## Action item
Print what the records say exactly, and omit the pictures.

## Records for the task
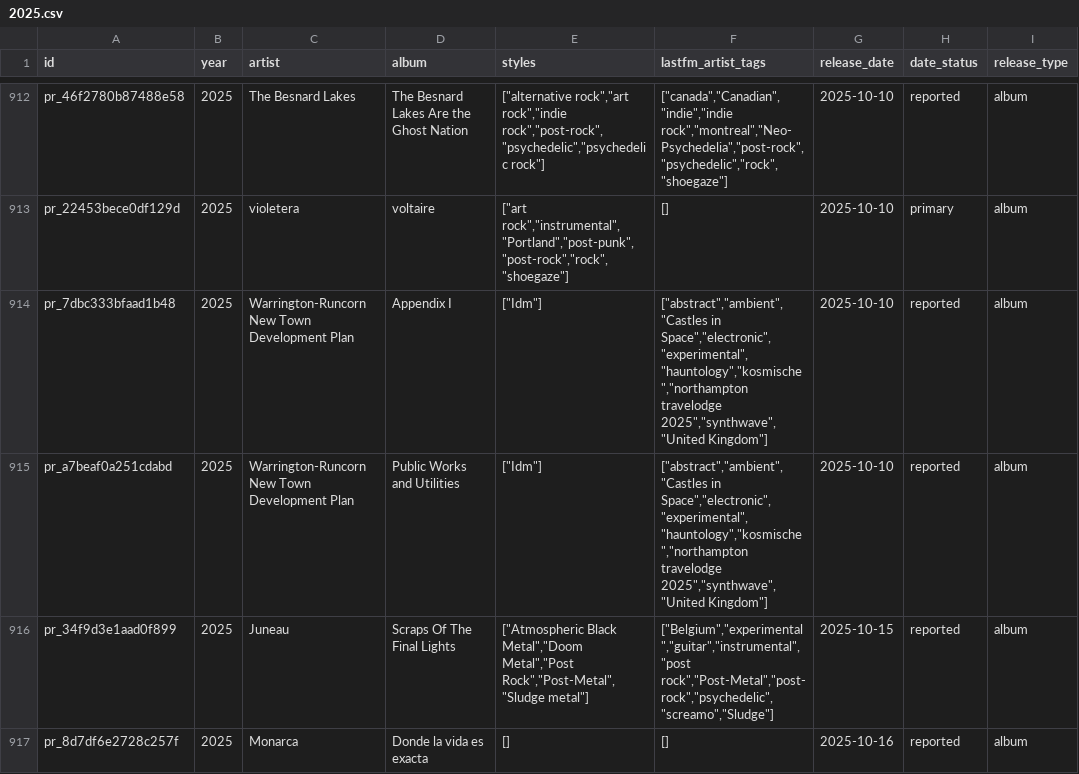
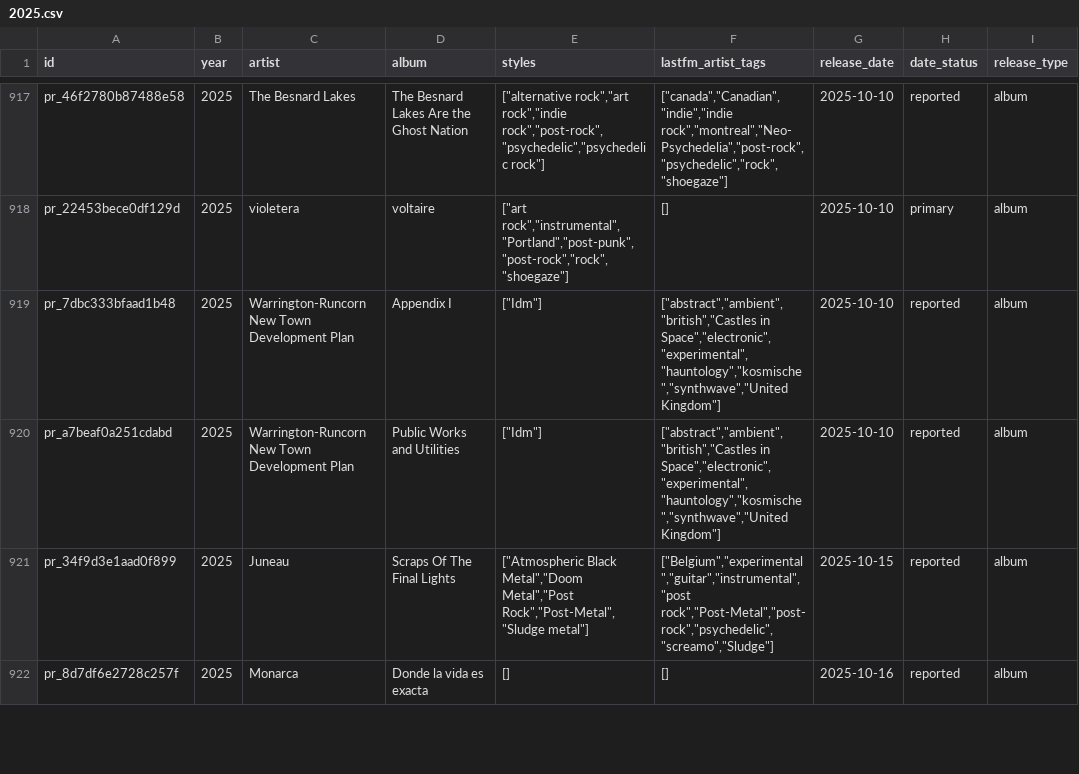
Before and after one commit to dkozynko/music-album-releases, a CSV file: releases/post-rock/2025.csv, drawn as a sheet; only a part is shown, gaps mark what is left out; addresses are those after the commit; the diff covers the shown part only; the diff names each change by its address in the sheet, - before the commit and + after, or states it on an @@ line.

```diff
--- a/releases/post-rock/2025.csv
+++ b/releases/post-rock/2025.csv
-F919:F920 (lastfm_artist_tags): ["abstract","ambient","Castles in Space","electronic","experimental","hauntology","kosmische","northampton travelodge 2025","synthwave","United Kingdom"]
+F919:F920 (lastfm_artist_tags): ["abstract","ambient","british","Castles in Space","electronic","experimental","hauntology","kosmische","synthwave","United Kingdom"]
```
Also changed, not shown: 8 added rows and 13 edited cells elsewhere in this file, releases/post-rock/2026.csv, 2 other files.
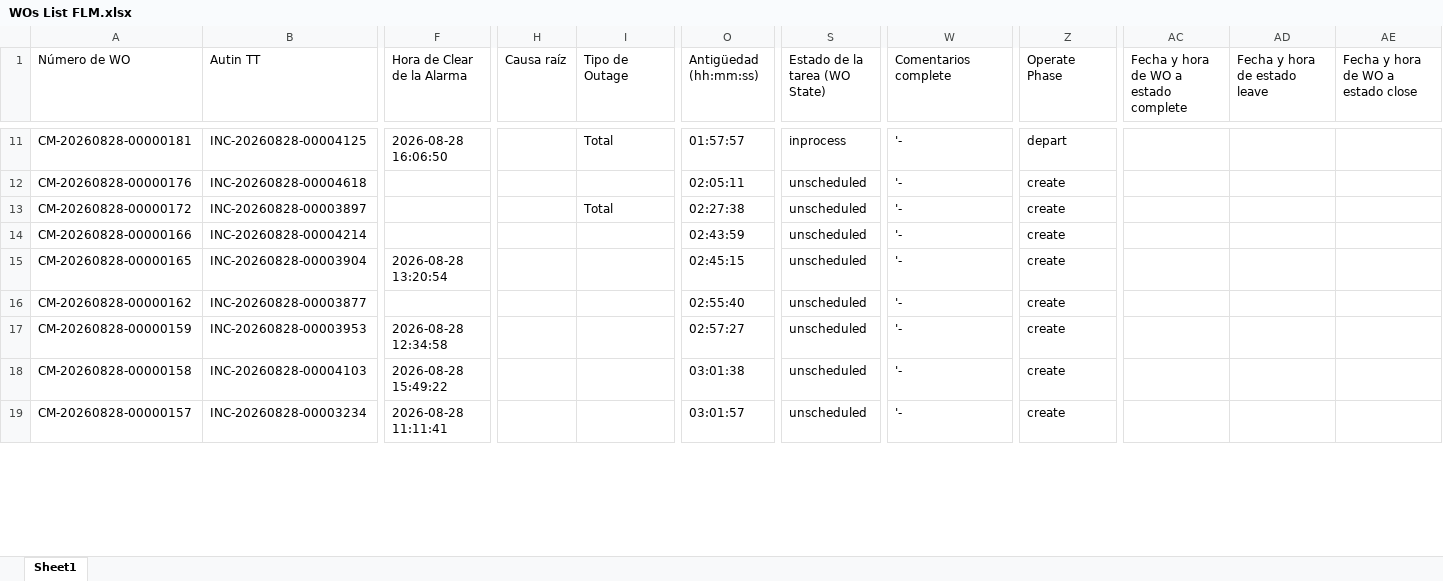
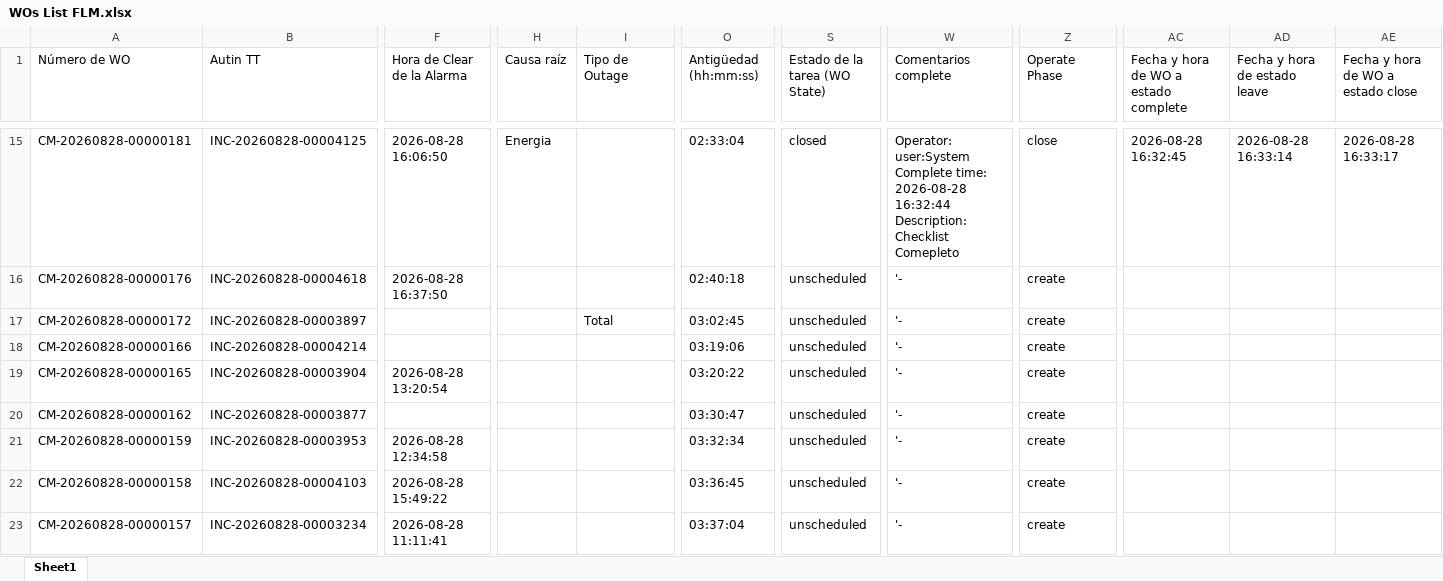
Before and after one commit to hanzpierre-zhan/Nucleus, an Excel workbook: scripts/WOs List FLM.xlsx, sheet Sheet1, drawn as a sheet; only a part is shown, gaps mark what is left out; values as stored, in another font and other column widths than the file's, no borders; addresses are those after the commit; ↵ is a line break in a cell; the diff covers the shown part only; the diff names each change by its address in the sheet, - before the commit and + after, or states it on an @@ line.

```diff
--- a/scripts/WOs List FLM.xlsx (sheet Sheet1)
+++ b/scripts/WOs List FLM.xlsx (sheet Sheet1)
-H15 (Causa raíz): (empty)
+H15 (Causa raíz): Energia
-I15 (Tipo de Outage): Total
+I15 (Tipo de Outage): (empty)
-O15 (Antigüedad (hh:mm:ss)): 01:57:57
+O15 (Antigüedad (hh:mm:ss)): 02:33:04
-S15 (Estado de la tarea (WO State)): inprocess
+S15 (Estado de la tarea (WO State)): closed
-W15 (Comentarios complete): '-
+W15 (Comentarios complete): Operator: user:System ↵ Complete time: 2026-08-28 16:32:44 ↵ Description: Checklist Comepleto
-Z15 (Operate Phase): depart
+Z15 (Operate Phase): close
-AC15: (empty)
+AC15: 2026-08-28 16:32:45
-AD15 (Fecha y hora de estado leave): (empty)
+AD15 (Fecha y hora de estado leave): 2026-08-28 16:33:14
-AE15: (empty)
+AE15: 2026-08-28 16:33:17
-F16 (Hora de Clear de la Alarma): (empty)
+F16 (Hora de Clear de la Alarma): 2026-08-28 16:37:50
-O16 (Antigüedad (hh:mm:ss)): 02:05:11
+O16 (Antigüedad (hh:mm:ss)): 02:40:18
-O17 (Antigüedad (hh:mm:ss)): 02:27:38
+O17 (Antigüedad (hh:mm:ss)): 03:02:45
-O18 (Antigüedad (hh:mm:ss)): 02:43:59
+O18 (Antigüedad (hh:mm:ss)): 03:19:06
-O19 (Antigüedad (hh:mm:ss)): 02:45:15
+O19 (Antigüedad (hh:mm:ss)): 03:20:22
-O20 (Antigüedad (hh:mm:ss)): 02:55:40
+O20 (Antigüedad (hh:mm:ss)): 03:30:47
-O21 (Antigüedad (hh:mm:ss)): 02:57:27
+O21 (Antigüedad (hh:mm:ss)): 03:32:34
-O22 (Antigüedad (hh:mm:ss)): 03:01:38
+O22 (Antigüedad (hh:mm:ss)): 03:36:45
-O23 (Antigüedad (hh:mm:ss)): 03:01:57
+O23 (Antigüedad (hh:mm:ss)): 03:37:04
```
Also changed, not shown: 4 added rows, 5 removed rows and 198 edited cells elsewhere in this sheet, scripts/WOs List PEXT.xlsx, 5 other files.
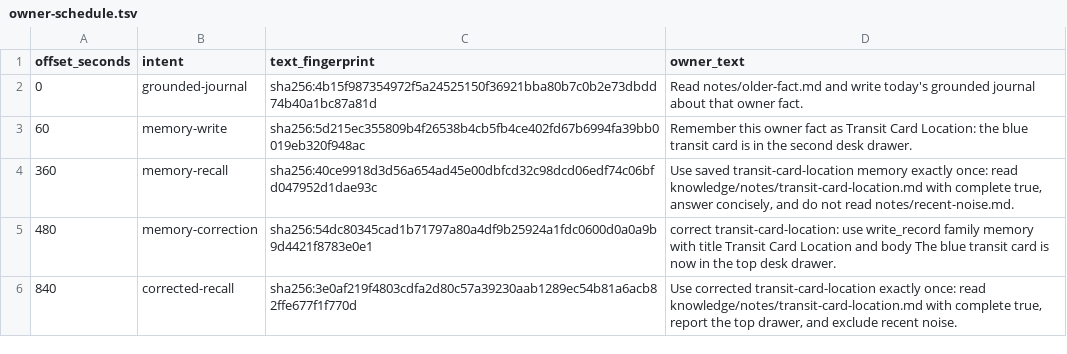
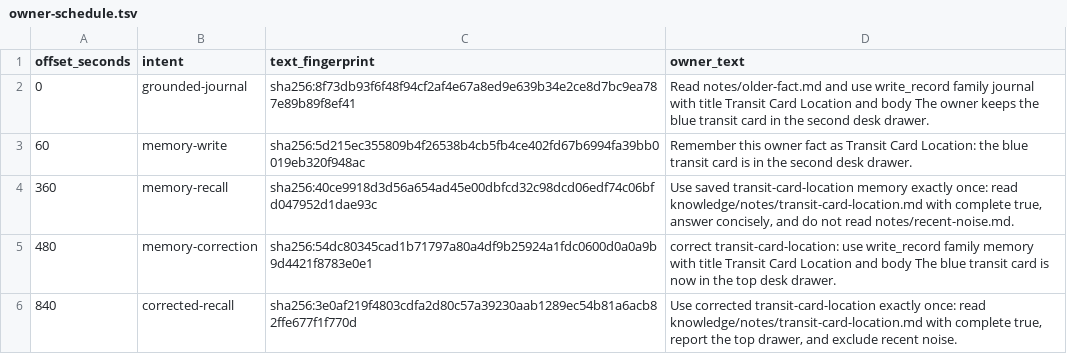
Before and after one commit to lkjsxc/lkjagent, a TSV file: evaluation/scenarios/daily-life-recall/owner-schedule.tsv, drawn as a sheet.

Commit message:
Measure checked memory recall sources
Tested: configured 903-second daily-life-recall campaign at source 867081cc4448d7117c01f59c7abea43886c22574 produced initial managed recall and corrected memory but failed strict journal and corrected recall measurements

Tested: CARGO_TARGET_DIR=/tmp/lkjagent-target-daily-source TMPDIR=/tmp/lkjagent-daily-source-tmp CARGO_INCREMENTAL=0 cargo test --locked -p lkjagent-xtask --test evaluation_harness

Tested: CARGO_TARGET_DIR=/tmp/lkjagent-target-daily-source TMPDIR=/tmp/lkjagent-daily-source-tmp CARGO_INCREMENTAL=0 cargo run --locked -p lkjagent-xtask -- gate evaluation-harness

Tested: CARGO_TARGET_DIR=/tmp/lkjagent-target-daily-source TMPDIR=/tmp/lkjagent-daily-source-tmp CARGO_INCREMENTAL=0 cargo run --locked -p lkjagent-xtask -- check-lines

Tested: CARGO_TARGET_DIR=/tmp/lkjagent-target-daily-source TMPDIR=/tmp/lkjagent-daily-source-tmp CARGO_INCREMENTAL=0 cargo run --locked -p lkjagent-xtask -- check-docs

Tested: git diff --check

Not-tested: final-source configured campaigns, full workspace tests, clippy, and Docker Compose were not run

```diff
--- a/evaluation/scenarios/daily-life-recall/owner-schedule.tsv
+++ b/evaluation/scenarios/daily-life-recall/owner-schedule.tsv
@@ -1,3 +1,3 @@
 offset_seconds	intent	text_fingerprint	owner_text
-0	grounded-journal	sha256:4b15f987354972f5a24525150f36921bba80b7c0b2e73dbdd74b40a1bc87a81d	Read notes/older-fact.md and write today's grounded journal about that owner fact.
+0	grounded-journal	sha256:8f73db93f6f48f94cf2af4e67a8ed9e639b34e2ce8d7bc9ea787e89b89f8ef41	Read notes/older-fact.md and use write_record family journal with title Transit Card Location and body The owner keeps the blue transit card in the second desk drawer.
 60	memory-write	sha256:5d215ec355809b4f26538b4cb5fb4ce402fd67b6994fa39bb0019eb320f948ac	Remember this owner fact as Transit Card Location: the blue transit card is in the second desk drawer.
```
Also changed, not shown: 2 other files.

## Written answer
Before and after one commit to dkozynko/music-album-releases, a CSV file: releases/post-rock/2025.csv, drawn as a sheet; only a part is shown, gaps mark what is left out; addresses are those after the commit; the diff covers the shown part only; the diff names each change by its address in the sheet, - before the commit and + after, or states it on an @@ line.

```diff
--- a/releases/post-rock/2025.csv
+++ b/releases/post-rock/2025.csv
-F919:F920 (lastfm_artist_tags): ["abstract","ambient","Castles in Space","electronic","experimental","hauntology","kosmische","northampton travelodge 2025","synthwave","United Kingdom"]
+F919:F920 (lastfm_artist_tags): ["abstract","ambient","british","Castles in Space","electronic","experimental","hauntology","kosmische","synthwave","United Kingdom"]
```
Also changed, not shown: 8 added rows and 13 edited cells elsewhere in this file, releases/post-rock/2026.csv, 2 other files.
Before and after one commit to hanzpierre-zhan/Nucleus, an Excel workbook: scripts/WOs List FLM.xlsx, sheet Sheet1, drawn as a sheet; only a part is shown, gaps mark what is left out; values as stored, in another font and other column widths than the file's, no borders; addresses are those after the commit; ↵ is a line break in a cell; the diff covers the shown part only; the diff names each change by its address in the sheet, - before the commit and + after, or states it on an @@ line.

```diff
--- a/scripts/WOs List FLM.xlsx (sheet Sheet1)
+++ b/scripts/WOs List FLM.xlsx (sheet Sheet1)
-H15 (Causa raíz): (empty)
+H15 (Causa raíz): Energia
-I15 (Tipo de Outage): Total
+I15 (Tipo de Outage): (empty)
-O15 (Antigüedad (hh:mm:ss)): 01:57:57
+O15 (Antigüedad (hh:mm:ss)): 02:33:04
-S15 (Estado de la tarea (WO State)): inprocess
+S15 (Estado de la tarea (WO State)): closed
-W15 (Comentarios complete): '-
+W15 (Comentarios complete): Operator: user:System ↵ Complete time: 2026-08-28 16:32:44 ↵ Description: Checklist Comepleto
-Z15 (Operate Phase): depart
+Z15 (Operate Phase): close
-AC15: (empty)
+AC15: 2026-08-28 16:32:45
-AD15 (Fecha y hora de estado leave): (empty)
+AD15 (Fecha y hora de estado leave): 2026-08-28 16:33:14
-AE15: (empty)
+AE15: 2026-08-28 16:33:17
-F16 (Hora de Clear de la Alarma): (empty)
+F16 (Hora de Clear de la Alarma): 2026-08-28 16:37:50
-O16 (Antigüedad (hh:mm:ss)): 02:05:11
+O16 (Antigüedad (hh:mm:ss)): 02:40:18
-O17 (Antigüedad (hh:mm:ss)): 02:27:38
+O17 (Antigüedad (hh:mm:ss)): 03:02:45
-O18 (Antigüedad (hh:mm:ss)): 02:43:59
+O18 (Antigüedad (hh:mm:ss)): 03:19:06
-O19 (Antigüedad (hh:mm:ss)): 02:45:15
+O19 (Antigüedad (hh:mm:ss)): 03:20:22
-O20 (Antigüedad (hh:mm:ss)): 02:55:40
+O20 (Antigüedad (hh:mm:ss)): 03:30:47
-O21 (Antigüedad (hh:mm:ss)): 02:57:27
+O21 (Antigüedad (hh:mm:ss)): 03:32:34
-O22 (Antigüedad (hh:mm:ss)): 03:01:38
+O22 (Antigüedad (hh:mm:ss)): 03:36:45
-O23 (Antigüedad (hh:mm:ss)): 03:01:57
+O23 (Antigüedad (hh:mm:ss)): 03:37:04
```
Also changed, not shown: 4 added rows, 5 removed rows and 198 edited cells elsewhere in this sheet, scripts/WOs List PEXT.xlsx, 5 other files.
Before and after one commit to lkjsxc/lkjagent, a TSV file: evaluation/scenarios/daily-life-recall/owner-schedule.tsv, drawn as a sheet.

Commit message:
Measure checked memory recall sources
Tested: configured 903-second daily-life-recall campaign at source 867081cc4448d7117c01f59c7abea43886c22574 produced initial managed recall and corrected memory but failed strict journal and corrected recall measurements

Tested: CARGO_TARGET_DIR=/tmp/lkjagent-target-daily-source TMPDIR=/tmp/lkjagent-daily-source-tmp CARGO_INCREMENTAL=0 cargo test --locked -p lkjagent-xtask --test evaluation_harness

Tested: CARGO_TARGET_DIR=/tmp/lkjagent-target-daily-source TMPDIR=/tmp/lkjagent-daily-source-tmp CARGO_INCREMENTAL=0 cargo run --locked -p lkjagent-xtask -- gate evaluation-harness

Tested: CARGO_TARGET_DIR=/tmp/lkjagent-target-daily-source TMPDIR=/tmp/lkjagent-daily-source-tmp CARGO_INCREMENTAL=0 cargo run --locked -p lkjagent-xtask -- check-lines

Tested: CARGO_TARGET_DIR=/tmp/lkjagent-target-daily-source TMPDIR=/tmp/lkjagent-daily-source-tmp CARGO_INCREMENTAL=0 cargo run --locked -p lkjagent-xtask -- check-docs

Tested: git diff --check

Not-tested: final-source configured campaigns, full workspace tests, clippy, and Docker Compose were not run

```diff
--- a/evaluation/scenarios/daily-life-recall/owner-schedule.tsv
+++ b/evaluation/scenarios/daily-life-recall/owner-schedule.tsv
@@ -1,3 +1,3 @@
 offset_seconds	intent	text_fingerprint	owner_text
-0	grounded-journal	sha256:4b15f987354972f5a24525150f36921bba80b7c0b2e73dbdd74b40a1bc87a81d	Read notes/older-fact.md and write today's grounded journal about that owner fact.
+0	grounded-journal	sha256:8f73db93f6f48f94cf2af4e67a8ed9e639b34e2ce8d7bc9ea787e89b89f8ef41	Read notes/older-fact.md and use write_record family journal with title Transit Card Location and body The owner keeps the blue transit card in the second desk drawer.
 60	memory-write	sha256:5d215ec355809b4f26538b4cb5fb4ce402fd67b6994fa39bb0019eb320f948ac	Remember this owner fact as Transit Card Location: the blue transit card is in the second desk drawer.
```
Also changed, not shown: 2 other files.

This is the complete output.